China’s prime minister expressed confidence Friday in the US economy as he held talks with visiting Vice President Joe Biden after a historic downgrade of the United States’ top-notch credit rating.
China is the largest foreign holder of US debt, and Biden has used his first official visit to China since becoming vice president to reassure the country’s leaders that their investment remains safe.
Premier Wen Jiabao said Biden’s “clear message” had served to boost investor confidence in the United States, the world’s largest economy, which earlier this month came within days of a devastating default on its debts.
“It is important that you’ve sent a very clear message to the Chinese public that the United States will keep its word and obligations with regard to its government debt,” Wen told Biden at a meeting Friday.
“It will preserve the safety, liquidity and value of US Treasuries. I’m sure that will give a boost to investors’ confidence in the US economy.”
Wen echoed earlier comments by Biden’s Chinese counterpart Xi Jinping, who is widely expected to be named as the country’s next leader in 2012, and who is hosting the five-day official visit.
Xi’s statement that the US economy was “highly resilient” and had a “strong capacity of self repair” was in stark contrast to a barrage of criticism in China’s state-run media.
China, the world’s number two economy, which held around $1.17 trillion in US Treasury bonds at the end of June, watched nervously as a political impasse brought Washington close to default this month.
In a commentary published ahead of Biden’s arrival on Wednesday, the state news agency Xinhua warned that the August 2 debt deal was insufficient to resolve what it called the “runaway debt problem” in the world’s largest economy.
Calling America’s debt a “ticking time bomb,” it urged Biden to “assure Chinese leaders of Washington’s capacity, will and commitment to tackle its fiscal and economic challenges”.
Vice President Xi also stressed the need to restore confidence in the global markets, as stock markets plummeted after a fresh warning that the US and eurozone economies were close to a double-dip recession.

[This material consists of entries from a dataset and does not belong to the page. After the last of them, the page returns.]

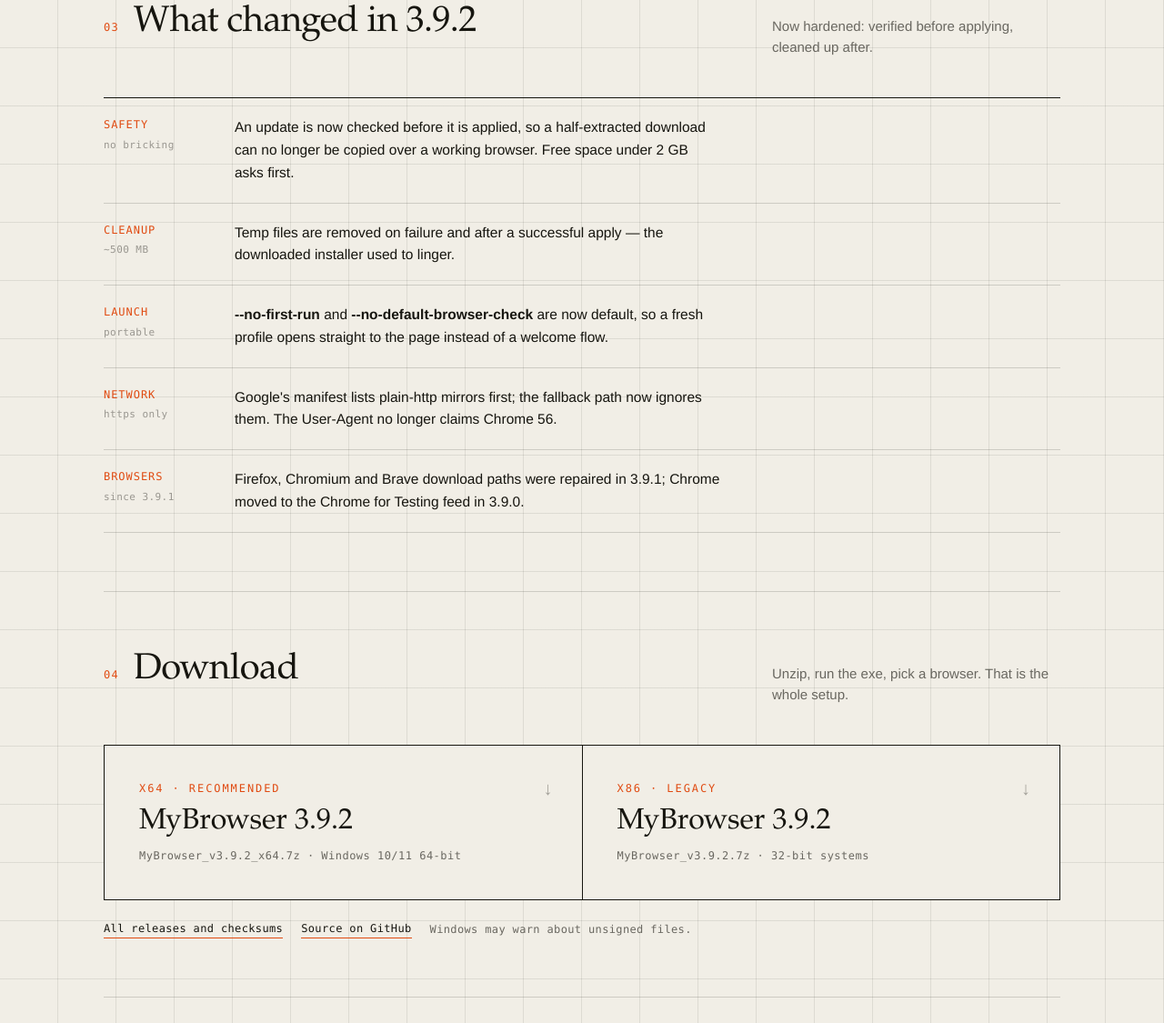
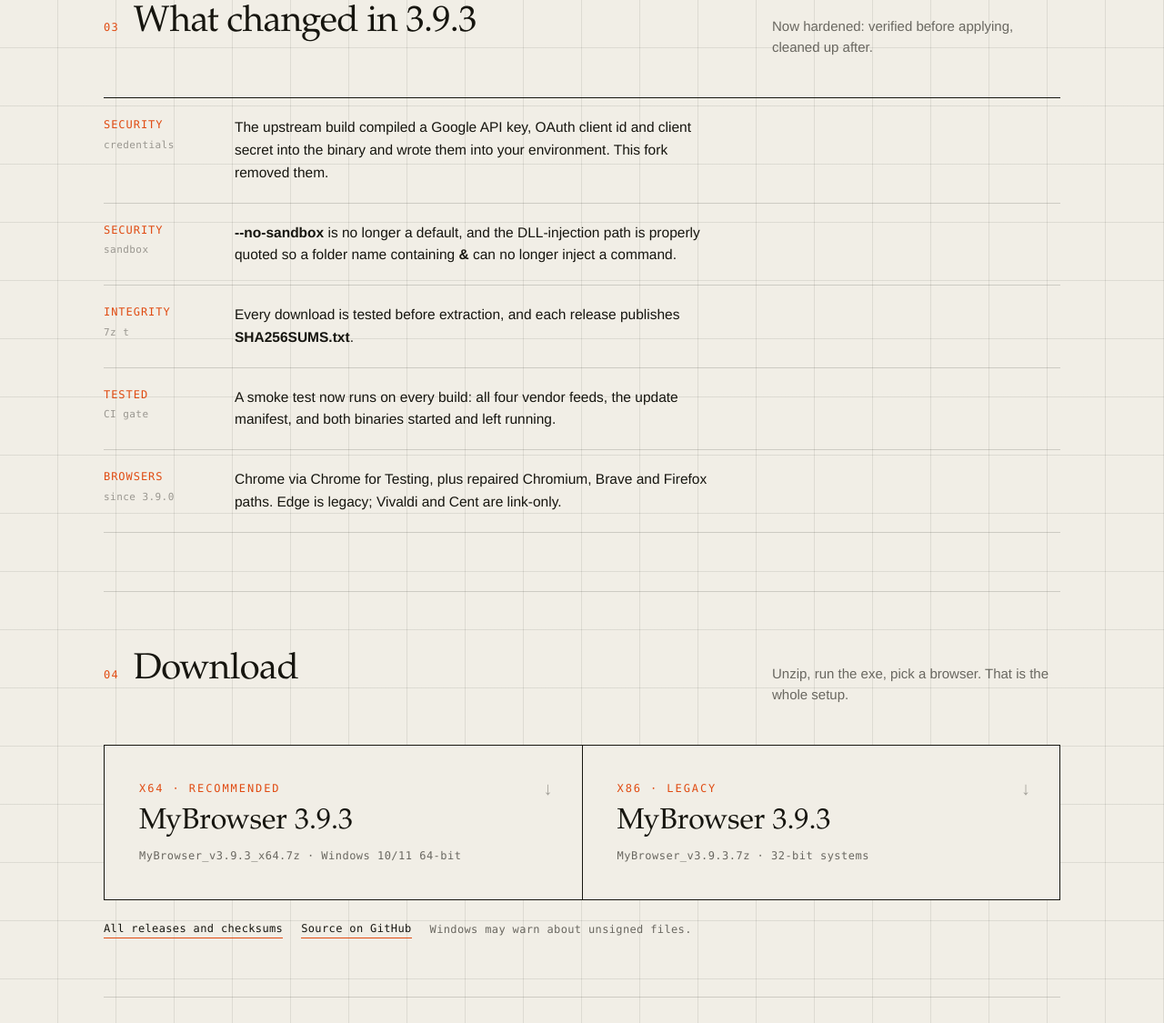
Before and after one commit to xixiranran/MyChrome, a plain HTML site: page docs/index.html in a window 1280 px wide. Shown: the part 1675-2800 px from the top of the page at 91% size. Drawn offline with Linux system fonts and the light colour scheme; no server answers.

Commit message:
Landing page: 3.9.3 security release

```diff
--- a/docs/index.html
+++ b/docs/index.html
@@ -227,10 +227,10 @@
           <span data-zh>选择浏览器、更新通道和架构。MyBrowser 会下载官方版本，解压到程序旁边，并使用独立配置运行。<b>不写入注册表</b>，无需管理员权限，删除文件夹即可卸载。</span>
         </p>
         <div class="cta">
-          <a class="btn primary" href="https://github.com/drsamonline/MyChrome/releases/download/v3.9.2/MyBrowser_v3.9.2_x64.7z">
-            <span><span data-en>Download</span><span data-zh>下载</span> x64</span><span class="k">3.9.2 · .7z</span>
+          <a class="btn primary" href="https://github.com/drsamonline/MyChrome/releases/download/v3.9.3/MyBrowser_v3.9.3_x64.7z">
+            <span><span data-en>Download</span><span data-zh>下载</span> x64</span><span class="k">3.9.3 · .7z</span>
           </a>
-          <a class="btn ghost" href="https://github.com/drsamonline/MyChrome/releases/download/v3.9.2/MyBrowser_v3.9.2.7z">
+          <a class="btn ghost" href="https://github.com/drsamonline/MyChrome/releases/download/v3.9.3/MyBrowser_v3.9.3.7z">
             <span>x86</span><span class="k">32-bit</span>
           </a>
         </div>
@@ -238,7 +238,7 @@
 
       <aside class="spec">
         <dl>
-          <dt>Version</dt><dd>3.9.2</dd>
+          <dt>Version</dt><dd>3.9.3</dd>
           <dt>Chrome</dt><dd><span class="pulse"></span><span class="live" id="cft">158.0.8127.88</span></dd>
           <dt>Channels</dt><dd>Stable · Beta · Dev · Canary</dd>
           <dt>Package</dt><dd>~3.5 MB</dd>
@@ -307,29 +307,29 @@
   <section class="block" id="new">
     <div class="sec-head">
       <span class="num">03</span>
-      <h2><span data-en>What changed in 3.9.2</span><span data-zh>3.9.2 更新内容</span></h2>
+      <h2><span data-en>What changed in 3.9.3</span><span data-zh>3.9.3 更新内容</span></h2>
       <p><span data-en>Now hardened: verified before applying, cleaned up after.</span><span data-zh>本次强化：应用前校验，完成后清理。</span></p>
     </div>
     <div class="log">
       <div class="log-row">
-        <span class="tag">Safety<small>no bricking</small></span>
-        <p><span data-en>An update is now checked before it is applied, so a half-extracted download can no longer be copied over a working browser. Free space under 2 GB asks first.</span><span data-zh>更新套用前会先校验，不完整的下载不会再覆盖可用的浏览器。可用空间低于 2GB 时会先询问。</span></p>
+        <span class="tag">Security<small>credentials</small></span>
+        <p><span data-en>The upstream build compiled a Google API key, OAuth client id and client secret into the binary and wrote them into your environment. This fork removed them.</span><span data-zh>上游版本把 Google API 金鑰、OAuth 用戶端 ID 與密鑰編譯進程式，並寫入系統環境變數。本版本已移除。</span></p>
       </div>
       <div class="log-row">
-        <span class="tag">Cleanup<small>~500 MB</small></span>
-        <p><span data-en>Temp files are removed on failure and after a successful apply — the downloaded installer used to linger.</span><span data-zh>失败后与更新完成后都会清理临时文件，之前下载的安装包会一直残留。</span></p>
+        <span class="tag">Security<small>sandbox</small></span>
+        <p><span data-en><b>--no-sandbox</b> is no longer a default, and the DLL-injection path is properly quoted so a folder name containing <b>&amp;</b> can no longer inject a command.</span><span data-zh>不再預設關閉沙箱；DLL 注入路徑已正確加引號，資料夾名稱含 <b>&amp;</b> 也不會再注入指令。</span></p>
       </div>
       <div class="log-row">
-        <span class="tag">Launch<small>portable</small></span>
-        <p><span data-en><b>--no-first-run</b> and <b>--no-default-browser-check</b> are now default, so a fresh profile opens straight to the page instead of a welcome flow.</span><span data-zh>默认加入 <b>--no-first-run</b> 与 <b>--no-default-browser-check</b>，新配置直接进入页面，不再弹出欢迎流程。</span></p>
+        <span class="tag">Integrity<small>7z t</small></span>
+        <p><span data-en>Every download is tested before extraction, and each release publishes <b>SHA256SUMS.txt</b>.</span><span data-zh>下載完成後會先校驗再解壓，每個版本都提供 <b>SHA256SUMS.txt</b>。</span></p>
       </div>
       <div class="log-row">
-        <span class="tag">Network<small>https only</small></span>
-        <p><span data-en>Google's manifest lists plain-http mirrors first; the fallback path now ignores them. The User-Agent no longer claims Chrome 56.</span><span data-zh>Google 的清单会先列出 http 镜像，现在已忽略。User-Agent 也不再伪装成 Chrome 56。</span></p>
+        <span class="tag">Tested<small>CI gate</small></span>
+        <p><span data-en>A smoke test now runs on every build: all four vendor feeds, the update manifest, and both binaries started and left running.</span><span data-zh>每次建置都會執行冒煙測試：四個廠商資料源、更新清單，以及兩個執行檔的啟動。</span></p>
       </div>
       <div class="log-row">
-        <span class="tag">Browsers<small>since 3.9.1</small></span>
-        <p><span data-en>Firefox, Chromium and Brave download paths were repaired in 3.9.1; Chrome moved to the Chrome for Testing feed in 3.9.0.</span><span data-zh>Firefox、Chromium、Brave 的下载已在 3.9.1 修复；Chrome 于 3.9.0 改用 Chrome for Testing。</span></p>
+        <span class="tag">Browsers<small>since 3.9.0</small></span>
+        <p><span data-en>Chrome via Chrome for Testing, plus repaired Chromium, Brave and Firefox paths. Edge is legacy; Vivaldi and Cent are link-only.</span><span data-zh>Chrome 改用 Chrome for Testing，並修復 Chromium、Brave、Firefox。Edge 仍為舊路徑，Vivaldi 與 Cent 僅開啟下載頁。</span></p>
       </div>
     </div>
   </section>
@@ -341,15 +341,15 @@
       <p><span data-en>Unzip, run the exe, pick a browser. That is the whole setup.</span><span data-zh>解压、运行、选择浏览器，安装就这些。</span></p>
     </div>
     <div class="dl">
-      <a href="https://github.com/drsamonline/MyChrome/releases/download/v3.9.2/MyBrowser_v3.9.2_x64.7z">
+      <a href="https://github.com/drsamonline/MyChrome/releases/download/v3.9.3/MyBrowser_v3.9.3_x64.7z">
         <span class="arch">x64 · Recommended</span>
-        <span class="name">MyBrowser 3.9.2</span>
-        <span class="meta">MyBrowser_v3.9.2_x64.7z · Windows 10/11 64-bit</span>
+        <span class="name">MyBrowser 3.9.3</span>
+        <span class="meta">MyBrowser_v3.9.3_x64.7z · Windows 10/11 64-bit</span>
       </a>
-      <a href="https://github.com/drsamonline/MyChrome/releases/download/v3.9.2/MyBrowser_v3.9.2.7z">
+      <a href="https://github.com/drsamonline/MyChrome/releases/download/v3.9.3/MyBrowser_v3.9.3.7z">
         <span class="arch">x86 · Legacy</span>
-        <span class="name">MyBrowser 3.9.2</span>
-        <span class="meta">MyBrowser_v3.9.2.7z · 32-bit systems</span>
+        <span class="name">MyBrowser 3.9.3</span>
+        <span class="meta">MyBrowser_v3.9.3.7z · 32-bit systems</span>
       </a>
     </div>
     <div class="sub-dl">
@@ -375,8 +375,8 @@ cd MyChrome
 <span class="a">./build/build.ps1</span>
 
 <span class="c"># output</span>
-dist/MyBrowser_v3.9.2_x64.7z
-dist/MyBrowser_v3.9.2.7z</pre>
+dist/MyBrowser_v3.9.3_x64.7z
+dist/MyBrowser_v3.9.3.7z</pre>
     </div>
   </section>
 
@@ -384,7 +384,7 @@ dist/MyBrowser_v3.9.2.7z</pre>
 
 <footer class="wrap">
   <div class="foot">
-    <span>MyBrowser 3.9.2 · GPL-3.0 · Fork of MyChrome</span>
+    <span>MyBrowser 3.9.3 · GPL-3.0 · Fork of MyChrome</span>
     <span>
       <a href="https://github.com/xixiranran/MyChrome"><span data-en>Original project</span><span data-zh>原始项目</span></a> ·
       <a href="https://github.com/drsamonline/MyChrome"><span data-en>This fork</span><span data-zh>本仓库</span></a>
```
Also changed, not shown: SHA256SUMS.txt (added).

“Destabilizing factors confronting world recovery have intensified, posing new challenges to economic growth and the businesses of our two countries,” he said.

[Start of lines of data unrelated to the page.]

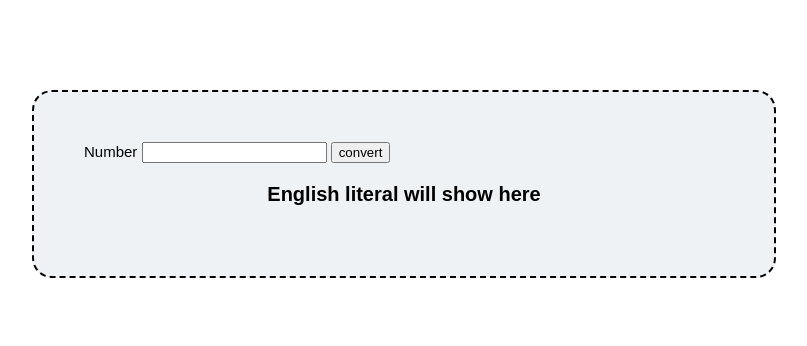
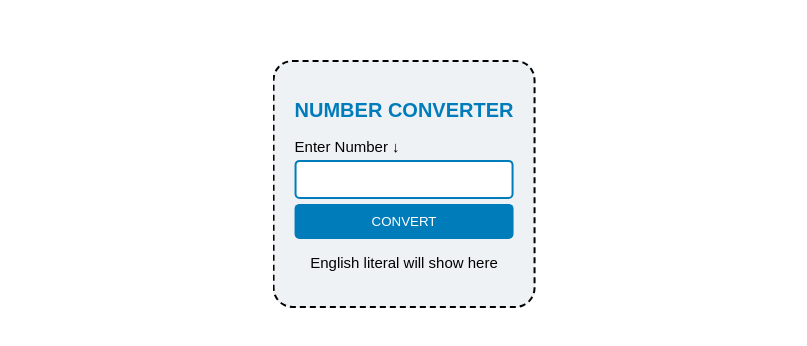
Before and after one commit to dirisujesse/VanillaNumerals, a website: page docs/index.html in a window 1280 px wide. Shown: the part 216-562 px from the top of the page, without its empty margins (236-1043 px from the left). Drawn offline with Linux system fonts and the light colour scheme.

Commit message:
Basic Styling Implementation

```diff
--- /dev/null
+++ b/docs/index.css
@@ -0,0 +1,66 @@
+html {
+    font-size: 62.5%;
+}
+
+body {
+    max-height: 100vh;
+    width: 100vh;
+    background-color: #FFF;
+    color: #000;
+    padding: 3rem;
+    font-family: Arial, Helvetica, sans-serif;
+}
+
+.converter-container {
+    position: absolute;
+    width: fit-content;
+    min-height: fit-content;
+    top: 50%;
+    left: 50%;
+    transform: translate(-50%, -50%);
+    padding: 2rem;
+    background-color: #EFF2F5;
+    border-radius: 20px;
+    border: 2px dashed black;
+}
+
+h2 {
+    text-align: center;
+    font-size: 2rem;
+    text-transform: uppercase;
+    color: #007CBB;
+}
+
+.input-container {
+    font-size: 1.5rem;
+}
+
+.input-container * {
+    display: block;
+    margin-bottom: 0.5rem;
+}
+
+#num-input {
+    color: #000;
+    padding: 1rem;
+    width: 100%;
+    box-shadow: none;
+    border-radius: 5px;
+    border: 2px solid #007CBB;
+}
+
+#submit-btn {
+    color: #FFF;
+    background-color: #007CBB;
+    padding: 1rem;
+    width: 100%;
+    box-shadow: none;
+    border-radius: 5px;
+    text-transform: uppercase;
+    border: 0px solid transparent;
+}
+
+.result-container {
+    font-size: 1.5rem;
+    text-align: center;
+}
--- a/index.html
+++ b/docs/index.html
@@ -9,8 +9,9 @@
 
 <body>
     <div class="converter-container">
+        <h2>Number Converter</h3>
         <div class="input-container">
-            <label for="num-input">Number</label>
+            <label for="num-input">Enter Number &darr;</label>
             <input id="num-input" type="number">
             <button id="submit-btn">convert</button>
         </div>
--- a/index.css
+++ /dev/null
@@ -1,35 +0,0 @@
-html {
-    font-size: 62.5%;
-}
-
-body {
-    max-height: 100vh;
-    width: 100vh;
-    background-color: #FFF;
-    color: #000;
-    padding: 3rem;
-    font-family: Arial, Helvetica, sans-serif;
-}
-
-.converter-container {
-    position: absolute;
-    width: 50%;
-    min-height: fit-content;
-    top: 50%;
-    left: 50%;
-    transform: translate(-50%, -50%);
-    padding: 5rem;
-    background-color: #EFF2F5;
-    border-radius: 20px;
-    border: 2px dashed black;
-}
-
-.input-container {
-    font-size: 1.5rem;
-}
-
-.result-container {
-    font-size: 2rem;
-    font-weight: bolder;
-    text-align: center;
-}
```
Also changed, not shown: README.md (added), docs/index.js (renamed from index.js), docs/test.js (added).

“Under such circumstances, what is most important is to reinforce confidence, as confidence is more precious than gold.”
Xi also said China’s economy — which is shifting towards a greater reliance on domestic demand — would be a boon for the United States, and would not suffer a “hard landing”.
“In the next five years, China is expected to import over $8 trillion of commodities and by 2015, total retail sales are expected to reach 32 trillion yuan ($5 trillion),” he said.
“That will create greater business opportunities for American businesses.”
China and the United States have signed deals worth nearly $1 billion during Biden’s trip, according to a US official who requested anonymity.
His visit is aimed partly at building ties with Xi, who remains virtually unknown in US policy circles, and also comes amid growing concern in the United States about China’s rights record.
Washington this week appealed to Beijing to free prominent rights lawyer Gao Zhisheng, who has defended some of China’s most vulnerable people including Christians and coal miners, and has not been heard of since last year.
As part of the trip, Xi will take Biden to the southwestern city of Chengdu, just 300 kilometres (186 miles) from Daofu county where a monk set himself on fire and died in an apparent protest Monday, sparking a crackdown.
In Chengdu, the two vice presidents will dine at an informal restaurant and Biden will deliver a speech, according to Tony Blinken, the vice president’s national security adviser.
The state-run Global Times newspaper reported Wednesday that the boomtown has already attracted investment from 189 of the Fortune 500 firms.
Biden will then visit Mongolia and close US ally Japan.